● DIRECTIONS FOR THIS TASK
Return each entry below word for word, leaving out any image.

--------------------------------------------------

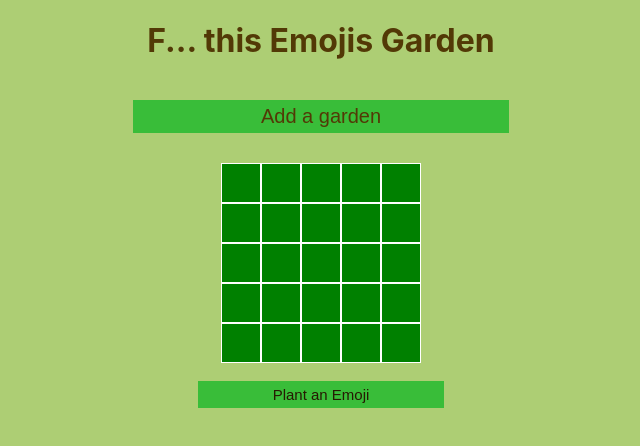
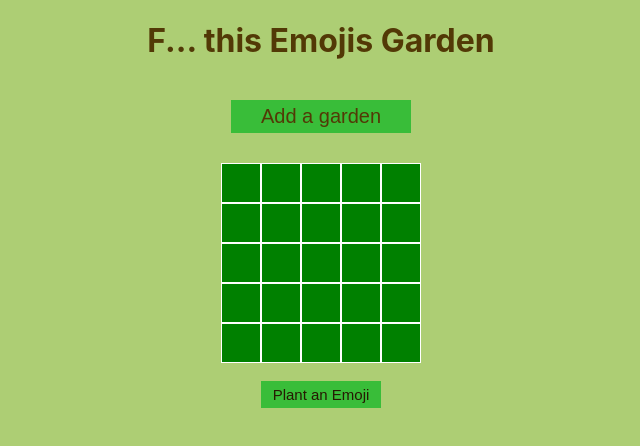
Before and after one commit to VanessaCombet/emojis-garden-app, a React (Create React App) app: page / in a window 1280 px wide. Shown: the top 446 px of the page, without its empty margins (319-959 px from the left). Built offline with nearby package versions, Linux system fonts and the light colour scheme.

Commit message:
Fignolage CSS

```diff
--- a/src/App.css
+++ b/src/App.css
@@ -10,7 +10,7 @@
 }
 
 #btn-add-garden {
-  width: 30%;
+  width: 180px;
   background-color: rgb(57, 189, 57);
   color: #523906;
   border: none;
--- a/src/Garden.css
+++ b/src/Garden.css
@@ -20,7 +20,7 @@
 #btn-add-plant {
     background-color: rgb(57, 189, 57);
     color: #261a02;
-    width: 20%;
+    width: 120px;
     margin: 5px;
     padding: 5px;
     font-size: 15px;
```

--------------------------------------------------

● OUTPUT
Before and after one commit to VanessaCombet/emojis-garden-app, a React (Create React App) app: page / in a window 1280 px wide. Shown: the top 446 px of the page, without its empty margins (319-959 px from the left). Built offline with nearby package versions, Linux system fonts and the light colour scheme.

Commit message:
Fignolage CSS

```diff
--- a/src/App.css
+++ b/src/App.css
@@ -10,7 +10,7 @@
 }
 
 #btn-add-garden {
-  width: 30%;
+  width: 180px;
   background-color: rgb(57, 189, 57);
   color: #523906;
   border: none;
--- a/src/Garden.css
+++ b/src/Garden.css
@@ -20,7 +20,7 @@
 #btn-add-plant {
     background-color: rgb(57, 189, 57);
     color: #261a02;
-    width: 20%;
+    width: 120px;
     margin: 5px;
     padding: 5px;
     font-size: 15px;
```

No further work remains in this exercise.